(Stored entries)
───

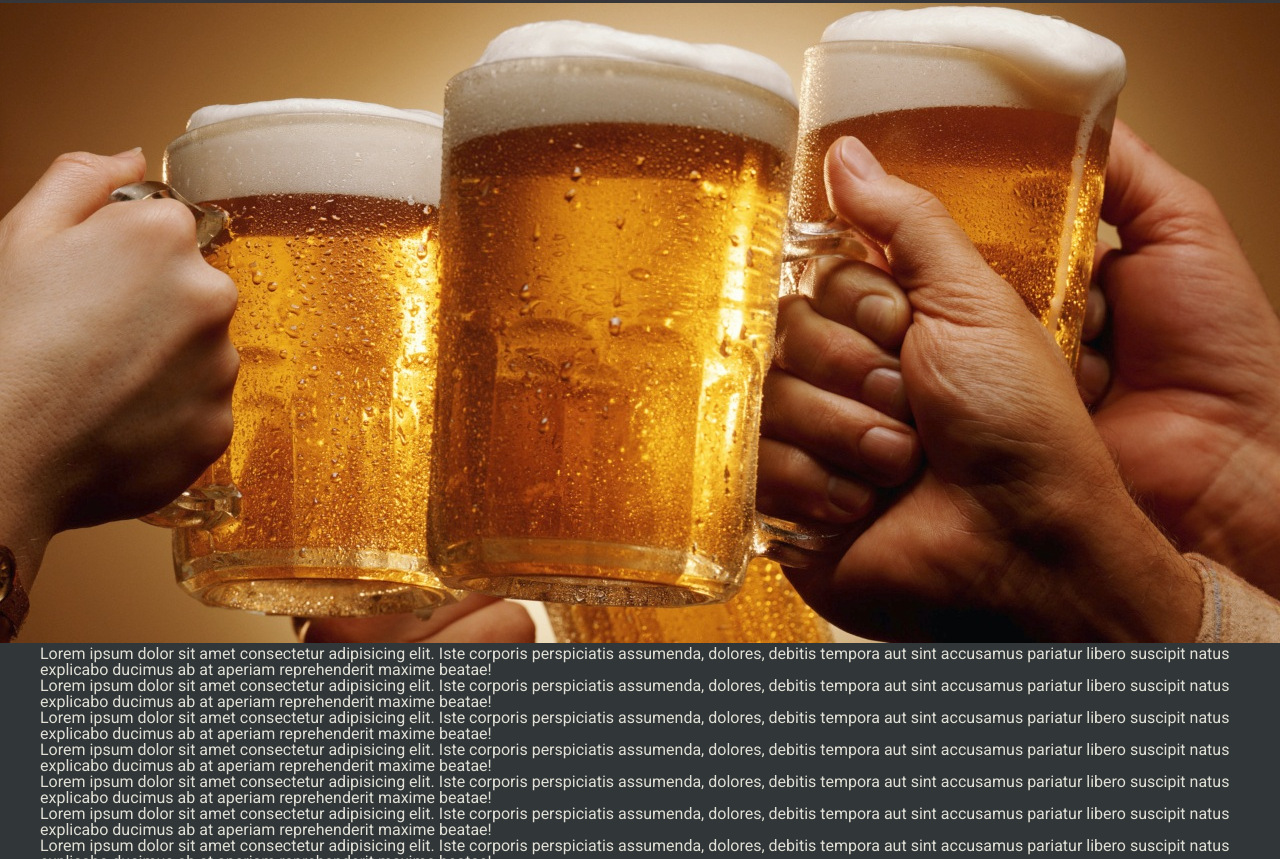
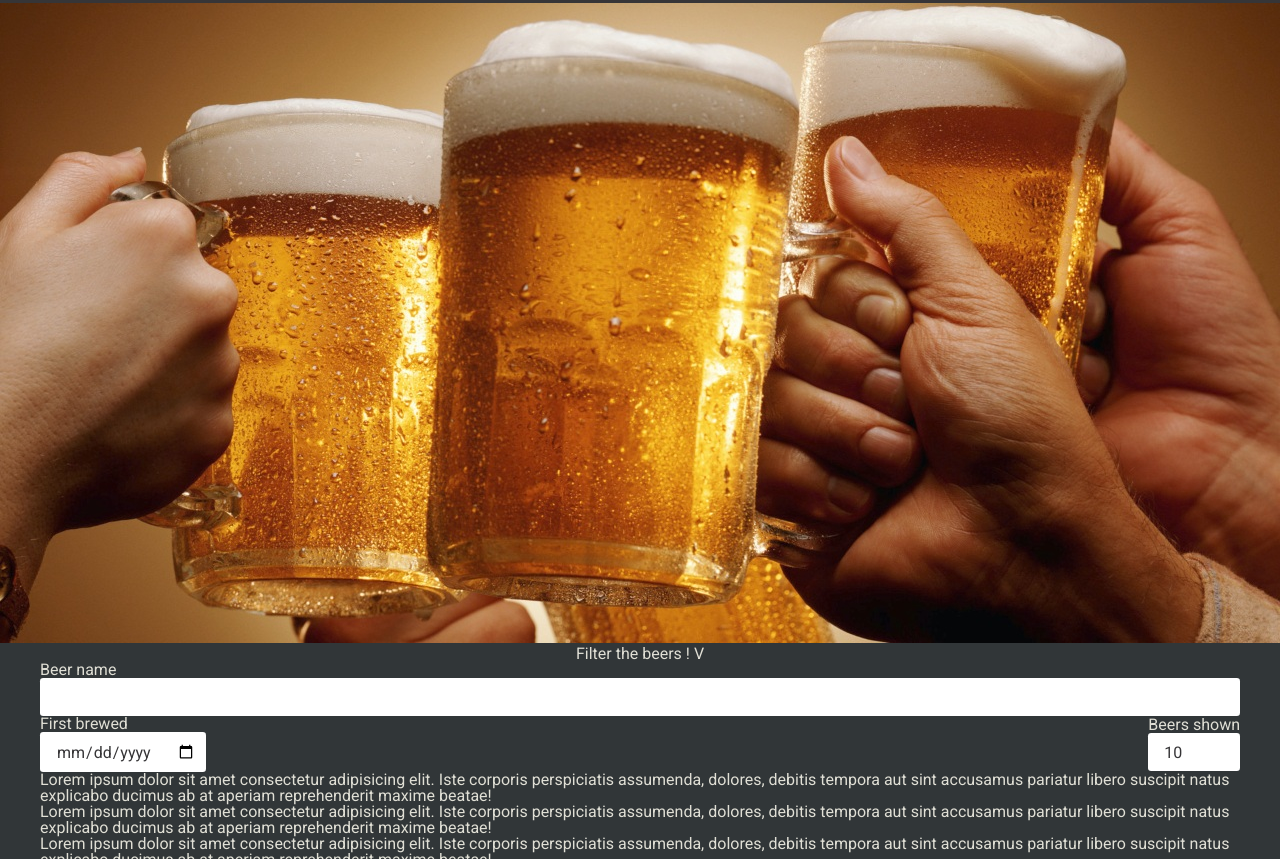
Before and after one commit to lb12/beerflix, a website: page index.html in a window 1280 px wide. Shown: the part 93-952 px from the top of the page. Drawn offline with Linux system fonts and the light colour scheme.

Commit message:
Filter form inputs added

```diff
--- a/index.html
+++ b/index.html
@@ -17,11 +17,12 @@
   </head>
   <body>
     <header>
-      <!-- navbar section -->
+      <!-- navbar section-start -->
       <nav class="navbar">
         <a href="/" class="logo">BEERFLIX</a>
       </nav>
-      <!-- main-header section -->
+      <!-- navbar section-end -->
+      <!-- main-header section-start -->
       <section class="main-header">
         <picture>
           <source
@@ -43,9 +44,41 @@
           <img src="/img/beers-320@mobile.jpg" alt="beers" class="header-img" />
         </picture>
       </section>
+      <!-- main-header section-end -->
     </header>
-    <!-- main section  -->
+    <!-- main section-start  -->
     <main class="main">
+
+      <!-- filtering section-start -->
+      <section id="filter-section">
+        <div>
+          <span>Filter the beers !</span>
+          <i>V</i>
+        </div>
+        <div class="filter-container "> <!-- hide -->
+          <div class="filter-item">
+            <label for="name-filter">Beer name</label>
+            <input type="text" class="input" id="name-filter">
+          </div>
+          <div class="filter-item col-2">
+            <div class="">
+              <label for="date-filter">First brewed</label>
+              <input type="date" class="input" id="date-filter">
+            </div>
+            <div class="">
+              <label for="limit-filter">Beers shown</label>
+              <input type="number" class="input" min="0" max="10" id="limit-filter" value="10">
+            </div>
+          </div>
+        </div>
+      </section>
+      <!-- filtering section-end -->
+
+      <!-- results of filtering-start -->
+      <section>
+
+      </section>
+      <!-- results of filtering-end -->
       <p>
         Lorem ipsum dolor sit amet consectetur adipisicing elit. Iste corporis
         perspiciatis assumenda, dolores, debitis tempora aut sint accusamus
@@ -101,8 +134,10 @@
         reprehenderit maxime beatae!
       </p>
     </main>
-    <!-- footer section -->
+    <!-- main section-end  -->
+    <!-- footer section-start -->
     <footer></footer>
+    <!-- footer section-end -->
     <!-- scripts -->
   </body>
 </html>
--- /dev/null
+++ b/src/css/input.css
@@ -0,0 +1,8 @@
+.input {
+    padding: 0.6rem;
+    padding-left: 1rem;
+    border-style: none;
+    border-radius: 0.2rem;
+    color: var(--bg-color);
+    font-size: 1rem;
+}
--- a/src/css/main.css
+++ b/src/css/main.css
@@ -2,3 +2,34 @@
     margin-left: 2.5rem;
     margin-right: 2.5rem;
 }
+
+/* filtering section-start */
+#filter-section {
+    display: flex;
+    flex-direction: column;
+    align-items: center;
+}
+
+.filter-container {
+    align-self: flex-start;
+    width: 100%;
+}
+
+.filter-item {
+    display: flex;
+    flex-direction: column;
+}
+
+.col-2 {
+    flex-direction: row;
+    align-items: center;
+    justify-content: space-between;
+    flex-wrap: wrap;
+}
+
+.col-2 > div {
+    display: flex;
+    flex-direction: column;
+}
+
+/* filtering section-end */
--- a/src/css/styles.css
+++ b/src/css/styles.css
@@ -1,5 +1,7 @@
 @import "variables.css";
 @import "reset.css";
+@import "input.css";
+@import "utils.css";
 @import "navbar.css";
 @import "main-header.css";
 @import "main.css";
--- /dev/null
+++ b/src/css/utils.css
@@ -0,0 +1,7 @@
+.hide {
+    display: none;
+}
+
+.show {
+    display: block;
+}
```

───

◆ Work to complete
When you copy the entries above, keep every word exactly and omit the images.

◆ Result of this exercise
Before and after one commit to lb12/beerflix, a website: page index.html in a window 1280 px wide. Shown: the part 93-952 px from the top of the page. Drawn offline with Linux system fonts and the light colour scheme.

Commit message:
Filter form inputs added

```diff
--- a/index.html
+++ b/index.html
@@ -17,11 +17,12 @@
   </head>
   <body>
     <header>
-      <!-- navbar section -->
+      <!-- navbar section-start -->
       <nav class="navbar">
         <a href="/" class="logo">BEERFLIX</a>
       </nav>
-      <!-- main-header section -->
+      <!-- navbar section-end -->
+      <!-- main-header section-start -->
       <section class="main-header">
         <picture>
           <source
@@ -43,9 +44,41 @@
           <img src="/img/beers-320@mobile.jpg" alt="beers" class="header-img" />
         </picture>
       </section>
+      <!-- main-header section-end -->
     </header>
-    <!-- main section  -->
+    <!-- main section-start  -->
     <main class="main">
+
+      <!-- filtering section-start -->
+      <section id="filter-section">
+        <div>
+          <span>Filter the beers !</span>
+          <i>V</i>
+        </div>
+        <div class="filter-container "> <!-- hide -->
+          <div class="filter-item">
+            <label for="name-filter">Beer name</label>
+            <input type="text" class="input" id="name-filter">
+          </div>
+          <div class="filter-item col-2">
+            <div class="">
+              <label for="date-filter">First brewed</label>
+              <input type="date" class="input" id="date-filter">
+            </div>
+            <div class="">
+              <label for="limit-filter">Beers shown</label>
+              <input type="number" class="input" min="0" max="10" id="limit-filter" value="10">
+            </div>
+          </div>
+        </div>
+      </section>
+      <!-- filtering section-end -->
+
+      <!-- results of filtering-start -->
+      <section>
+
+      </section>
+      <!-- results of filtering-end -->
       <p>
         Lorem ipsum dolor sit amet consectetur adipisicing elit. Iste corporis
         perspiciatis assumenda, dolores, debitis tempora aut sint accusamus
@@ -101,8 +134,10 @@
         reprehenderit maxime beatae!
       </p>
     </main>
-    <!-- footer section -->
+    <!-- main section-end  -->
+    <!-- footer section-start -->
     <footer></footer>
+    <!-- footer section-end -->
     <!-- scripts -->
   </body>
 </html>
--- /dev/null
+++ b/src/css/input.css
@@ -0,0 +1,8 @@
+.input {
+    padding: 0.6rem;
+    padding-left: 1rem;
+    border-style: none;
+    border-radius: 0.2rem;
+    color: var(--bg-color);
+    font-size: 1rem;
+}
--- a/src/css/main.css
+++ b/src/css/main.css
@@ -2,3 +2,34 @@
     margin-left: 2.5rem;
     margin-right: 2.5rem;
 }
+
+/* filtering section-start */
+#filter-section {
+    display: flex;
+    flex-direction: column;
+    align-items: center;
+}
+
+.filter-container {
+    align-self: flex-start;
+    width: 100%;
+}
+
+.filter-item {
+    display: flex;
+    flex-direction: column;
+}
+
+.col-2 {
+    flex-direction: row;
+    align-items: center;
+    justify-content: space-between;
+    flex-wrap: wrap;
+}
+
+.col-2 > div {
+    display: flex;
+    flex-direction: column;
+}
+
+/* filtering section-end */
--- a/src/css/styles.css
+++ b/src/css/styles.css
@@ -1,5 +1,7 @@
 @import "variables.css";
 @import "reset.css";
+@import "input.css";
+@import "utils.css";
 @import "navbar.css";
 @import "main-header.css";
 @import "main.css";
--- /dev/null
+++ b/src/css/utils.css
@@ -0,0 +1,7 @@
+.hide {
+    display: none;
+}
+
+.show {
+    display: block;
+}
```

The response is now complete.